Battle To Save Tasmanian Devil from Extinction
HOBART -- The Tasmanian Devil, a rare carnivorous marsupial found only on Australia's southern island state of Tasmania, faces extinction in 10 to 20 years without a cure for the facial cancer now decimating the population.
With half the population of this fierce, black furry animal now wiped out, leaving less than 75,000 devils, Professor Hamish McCallum at the University of Tasmania is battling to establish offshore colonies of healthy devils.
"We might be looking at a 10-15 year cap down to extinction," McCallum told Reuters in an interview in Hobart, state capital of Tasmania, on Wednesday.
Nobody knows how many of the rapidly-diminishing devils are left, but McCallum says the minimum would be 20,000.
The disease is most likely spread during ferocious mating.
The speed with which it is now spreading across Tasmania has created an urgent series of deadlines in a race to save the animal, which inspired the Warner Bros Looney Tunes cartoon character Taz.
The Hollywood studio has donated funds, but limited Australian government funding is not enough to save the creature, say those fighting to save the devils.
The mystery disease first emerged on the remote northeast Tasmanian coast 10 years ago. McCallum estimates that the disease is now only 50 km (30 miles) from the west coast.
"This year we can take animals from the west coast and be pretty confident that they'll be disease-free. Next year, with less confidence. And the year after that, with very little confidence," McCallum said.
More than 40 devils have been moved to zoos on the Australian mainland and 30 or so have just arrived in Hobart quarantine. The plan is to transfer them to an offshore colony on Maria Island, a former convict settlement off Tasmania's east coast.
McCallum will complete environmental risk assessments in a few weeks and devils could be on the island in three months.
Maria Island is seen as the first in half a dozen or so islands and protected peninsulas to take healthy devils, which could breed sustainable populations.
Clearing of infected animals from the Tasman Peninsula, near Port Arthur about 100 km (60 miles) south of Hobart, is also slowing the spread of the disease.

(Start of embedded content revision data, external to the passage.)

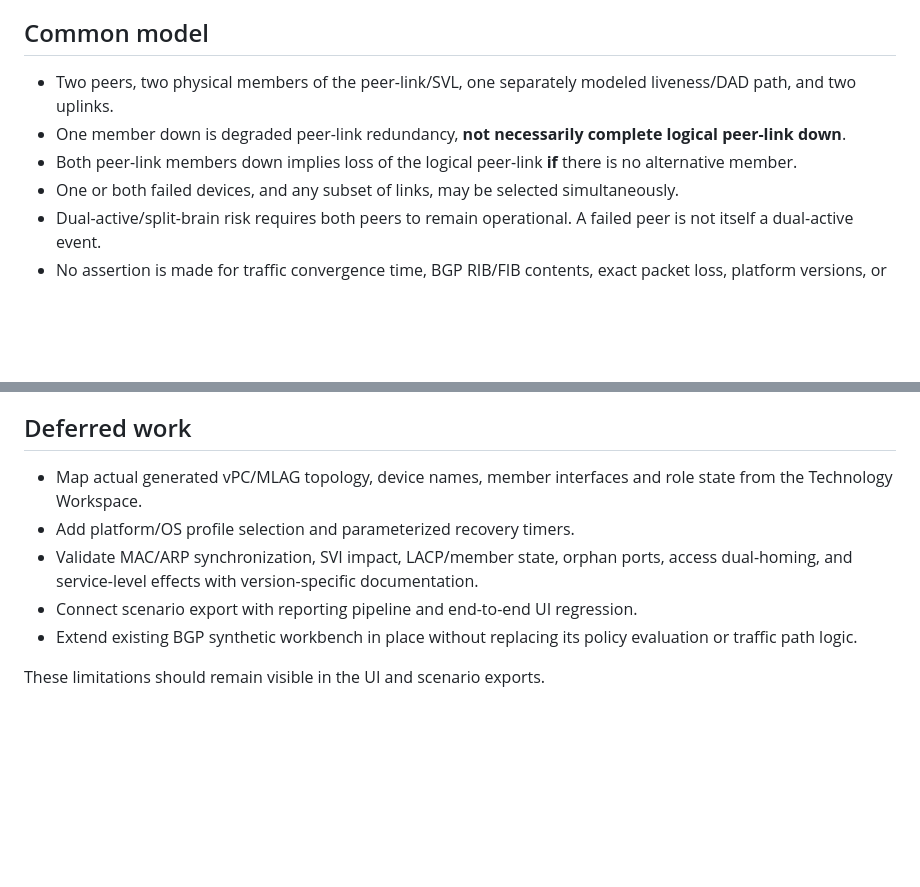
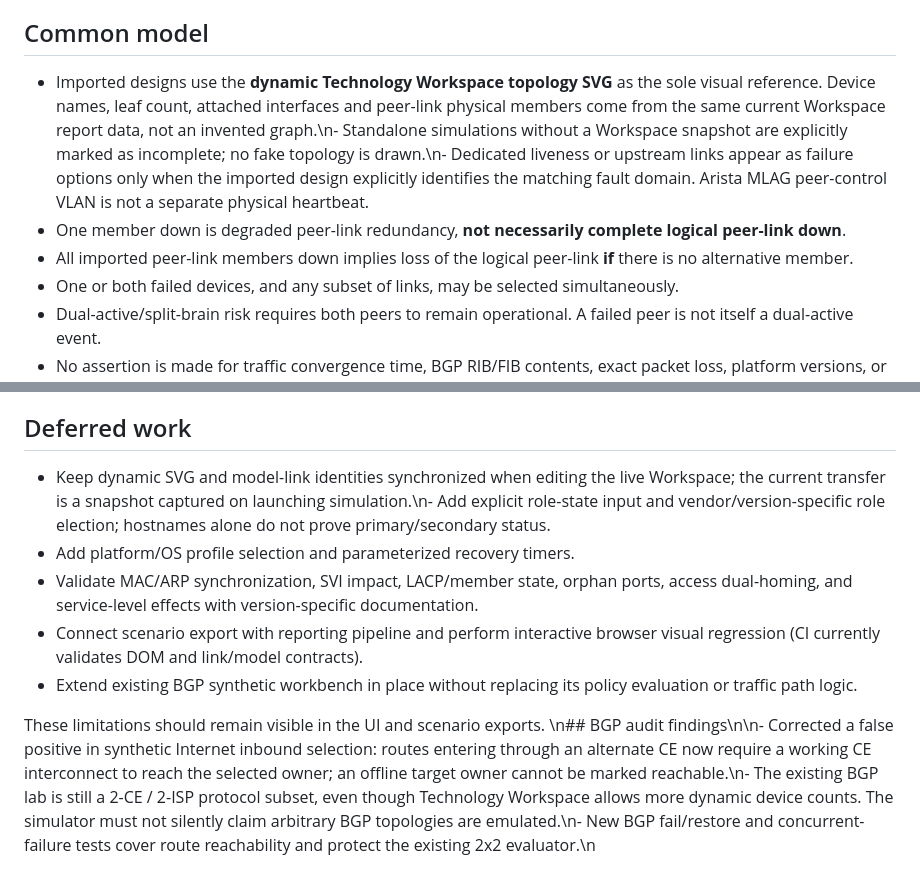
Before and after one commit to gunaltural/network_configurator, a Markdown page: simulation/VENDOR_FAILURE_ASSUMPTIONS.md, 2 parts joined by grey strips. Drawn GitHub-style; blank space fills up the shorter version.

Commit message:
Record dynamic Technology Workspace topology invariants and BGP end-to-end audit limitations

```diff
--- a/simulation/VENDOR_FAILURE_ASSUMPTIONS.md
+++ b/simulation/VENDOR_FAILURE_ASSUMPTIONS.md
@@ -4,9 +4,9 @@
 
 ## Common model
 
-- Two peers, two physical members of the peer-link/SVL, one separately modeled liveness/DAD path, and two uplinks.
+- Imported designs use the **dynamic Technology Workspace topology SVG** as the sole visual reference. Device names, leaf count, attached interfaces and peer-link physical members come from the same current Workspace report data, not an invented graph.\n- Standalone simulations without a Workspace snapshot are explicitly marked as incomplete; no fake topology is drawn.\n- Dedicated liveness or upstream links appear as failure options only when the imported design explicitly identifies the matching fault domain. Arista MLAG peer-control VLAN is not a separate physical heartbeat.
 - One member down is degraded peer-link redundancy, **not necessarily complete logical peer-link down**.
-- Both peer-link members down implies loss of the logical peer-link **if** there is no alternative member.
+- All imported peer-link members down implies loss of the logical peer-link **if** there is no alternative member.
 - One or both failed devices, and any subset of links, may be selected simultaneously.
 - Dual-active/split-brain risk requires both peers to remain operational. A failed peer is not itself a dual-active event.
 - No assertion is made for traffic convergence time, BGP RIB/FIB contents, exact packet loss, platform versions, or downstream single-homed traffic absent explicit topology.
@@ -30,10 +30,11 @@
 
 ## Deferred work
 
-- Map actual generated vPC/MLAG topology, device names, member interfaces and role state from the Technology Workspace.
+- Keep dynamic SVG and model-link identities synchronized when editing the live Workspace; the current transfer is a snapshot captured on launching simulation.\n- Add explicit role-state input and vendor/version-specific role election; hostnames alone do not prove primary/secondary status.
 - Add platform/OS profile selection and parameterized recovery timers.
 - Validate MAC/ARP synchronization, SVI impact, LACP/member state, orphan ports, access dual-homing, and service-level effects with version-specific documentation.
-- Connect scenario export with reporting pipeline and end-to-end UI regression.
+- Connect scenario export with reporting pipeline and perform interactive browser visual regression (CI currently validates DOM and link/model contracts).
 - Extend existing BGP synthetic workbench in place without replacing its policy evaluation or traffic path logic.
 
 These limitations should remain visible in the UI and scenario exports.
+\n## BGP audit findings\n\n- Corrected a false positive in synthetic Internet inbound selection: routes entering through an alternate CE now require a working CE interconnect to reach the selected owner; an offline target owner cannot be marked reachable.\n- The existing BGP lab is still a 2-CE / 2-ISP protocol subset, even though Technology Workspace allows more dynamic device counts. The simulator must not silently claim arbitrary BGP topologies are emulated.\n- New BGP fail/restore and concurrent-failure tests cover route reachability and protect the existing 2x2 evaluator.\n
```
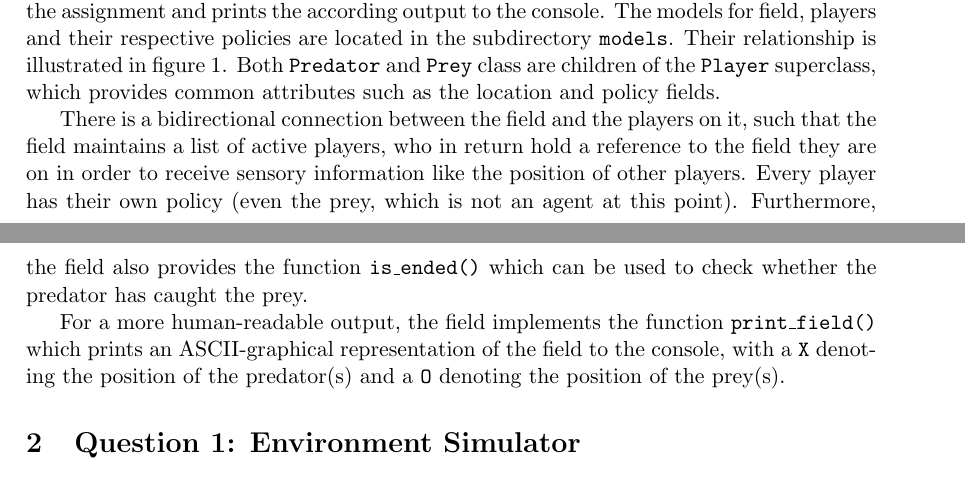
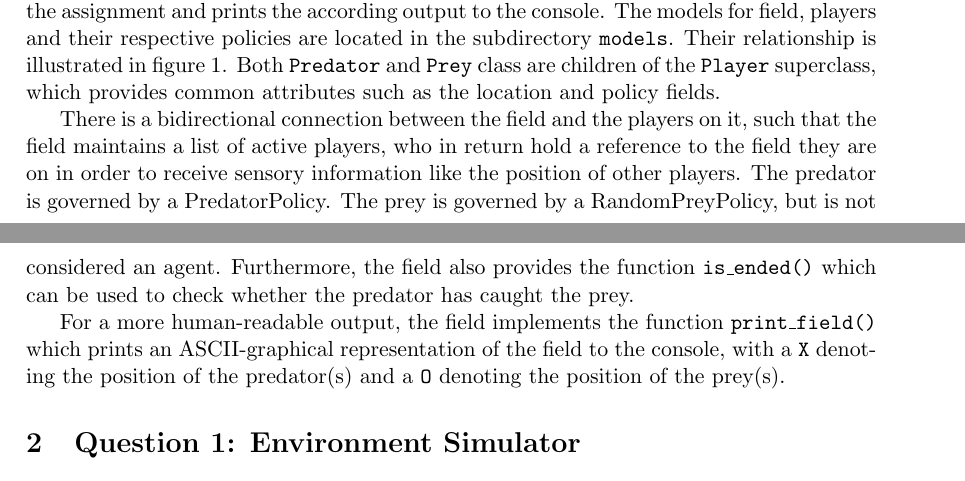
Before and after one commit to tjbwyk/aa2, a LaTeX problem sheet (reports/assignment01.tex): two parts of pages 1 and 2 of 5, joined at a grey line, cut so that both start at the same text. Compiled offline with pdfLaTeX.

Commit message:
restore Bas' changes

```diff
--- a/reports/assignment01.tex
+++ b/reports/assignment01.tex
@@ -30,7 +30,7 @@ We decided to model the predator/prey problem in Python. We chose an object-orie
 
 The file \texttt{main.py} in the root directory of the project executes all the tasks required in the assignment and prints the according output to the console. The models for field, players and their respective policies are located in the subdirectory \texttt{models}. Their relationship is illustrated in figure~\ref{fig:classdiagram}. Both \texttt{Predator} and \texttt{Prey} class are children of the \texttt{Player} superclass, which provides common attributes such as the location and policy fields.
 
-There is a bidirectional connection between the field and the players on it, such that the field maintains a list of active players, who in return hold a reference to the field they are on in order to receive sensory information like the position of other players. Every player has their own policy (even the prey, which is not an agent at this point).
+There is a bidirectional connection between the field and the players on it, such that the field maintains a list of active players, who in return hold a reference to the field they are on in order to receive sensory information like the position of other players. The predator is governed by a PredatorPolicy. The prey is governed by a RandomPreyPolicy, but is not considered an agent.
 Furthermore, the field also provides the function \texttt{is\_ended()} which can be used to check whether the predator has caught the prey.
 
 For a more human-readable output, the field implements the function \texttt{print\_field()} which prints an ASCII-graphical representation of the field to the console, with a \textbf{\texttt{X}} denoting the position of the predator(s) and a \textbf{\texttt{O}} denoting the position of the prey(s).
```
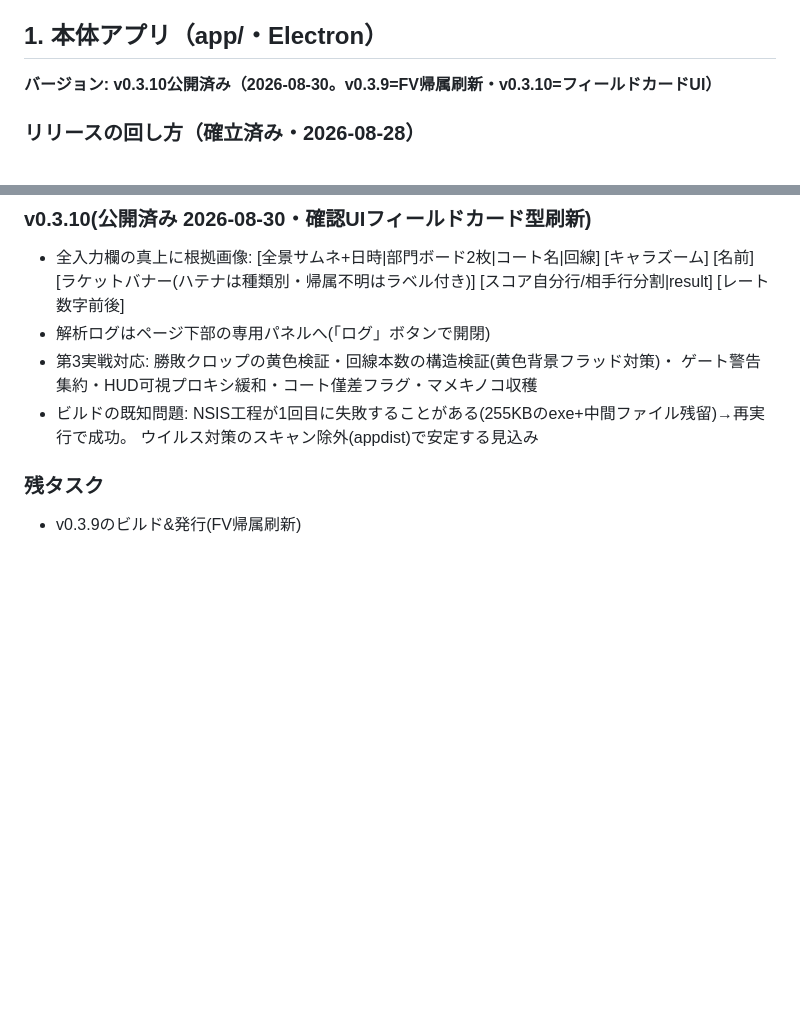
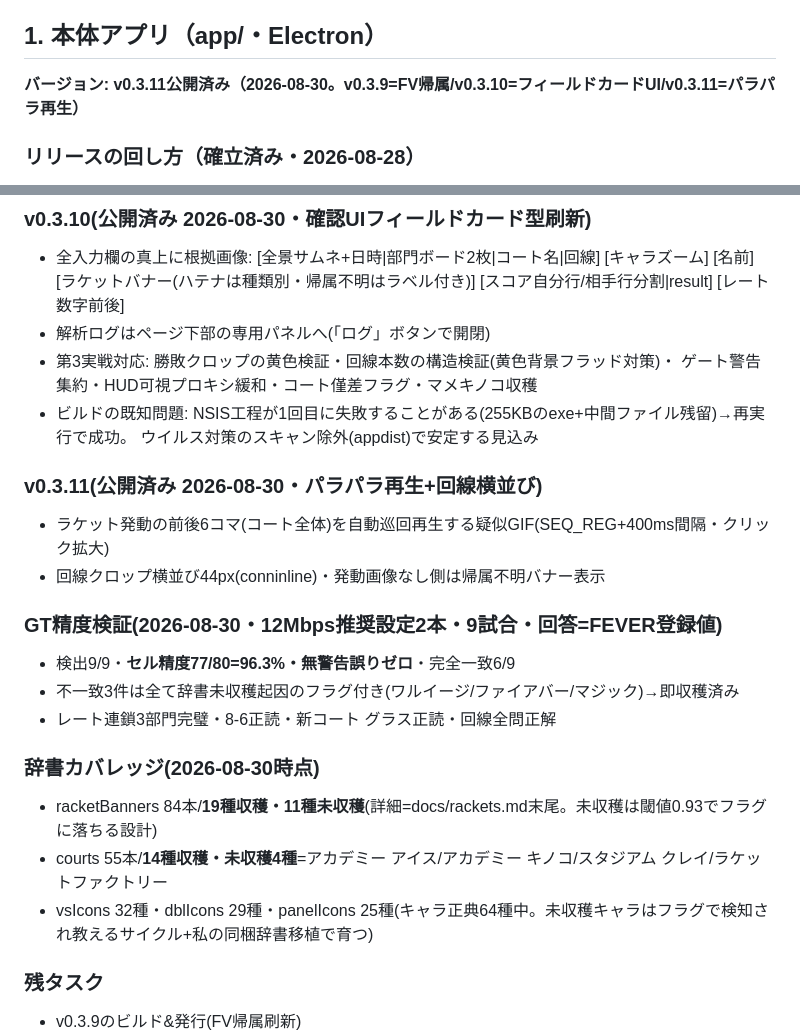
Before and after one commit to KawasakiKeitoGames/senseki-scan, a Markdown page: docs/STATUS.md, 2 parts joined by grey strips. Rendered like a GitHub page; blank space fills up the shorter version.

Commit message:
docs: v0.3.11公開・GT検証96.3%・辞書カバレッジ(未収穫一覧)を記録
Co-Authored-By: Claude Fable 5 <noreply@anthropic.com>

```diff
--- a/docs/STATUS.md
+++ b/docs/STATUS.md
@@ -5,7 +5,7 @@
 
 ## 1. 本体アプリ（app/・Electron）
 
-**バージョン: v0.3.10公開済み（2026-08-30。v0.3.9=FV帰属刷新・v0.3.10=フィールドカードUI）**
+**バージョン: v0.3.11公開済み（2026-08-30。v0.3.9=FV帰属/v0.3.10=フィールドカードUI/v0.3.11=パラパラ再生）**
 
 ### リリースの回し方（確立済み・2026-08-28）
 - ユーザー: 実ターミナルで `cd C:\Users\iftec\Documents\senseki-capture\app; npm run dist`（NSISはサンドボックス不可）
@@ -50,6 +50,20 @@
   ゲート警告集約・HUD可視プロキシ緩和・コート僅差フラグ・マメキノコ収穫
 - ビルドの既知問題: NSIS工程が1回目に失敗することがある(255KBのexe+中間ファイル残留)→再実行で成功。
   ウイルス対策のスキャン除外(appdist)で安定する見込み
+
+### v0.3.11(公開済み 2026-08-30・パラパラ再生+回線横並び)
+- ラケット発動の前後6コマ(コート全体)を自動巡回再生する疑似GIF(SEQ_REG+400ms間隔・クリック拡大)
+- 回線クロップ横並び44px(conninline)・発動画像なし側は帰属不明バナー表示
+
+### GT精度検証(2026-08-30・12Mbps推奨設定2本・9試合・回答=FEVER登録値)
+- 検出9/9・**セル精度77/80=96.3%・無警告誤りゼロ**・完全一致6/9
+- 不一致3件は全て辞書未収穫起因のフラグ付き(ワルイージ/ファイアバー/マジック)→即収穫済み
+- レート連鎖3部門完璧・8-6正読・新コート グラス正読・回線全問正解
+
+### 辞書カバレッジ(2026-08-30時点)
+- racketBanners 84本/**19種収穫・11種未収穫**(詳細=docs/rackets.md末尾。未収穫は閾値0.93でフラグに落ちる設計)
+- courts 55本/**14種収穫・未収穫4種**=アカデミー アイス/アカデミー キノコ/スタジアム クレイ/ラケットファクトリー
+- vsIcons 32種・dblIcons 29種・panelIcons 25種(キャラ正典64種中。未収穫キャラはフラグで検知され教えるサイクル+私の同梱辞書移植で育つ)
 
 ### 残タスク
 - v0.3.9のビルド&発行(FV帰属刷新)
```
Also changed, not shown: docs/rackets.md (+7 -0 lines).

Nick Mooney, a wildlife biologist with the Tasmanian Department of Primary Industries and Water, said that as a result of the decline in devil numbers there has an increase in foxes, an introduced species.
"If the devil goes down it will not only have a massive ecological impact but have a major economic impact on the way we market (Tasmania) as clean, green and clever," Tasmanian Greens deputy leader Nick McKim said.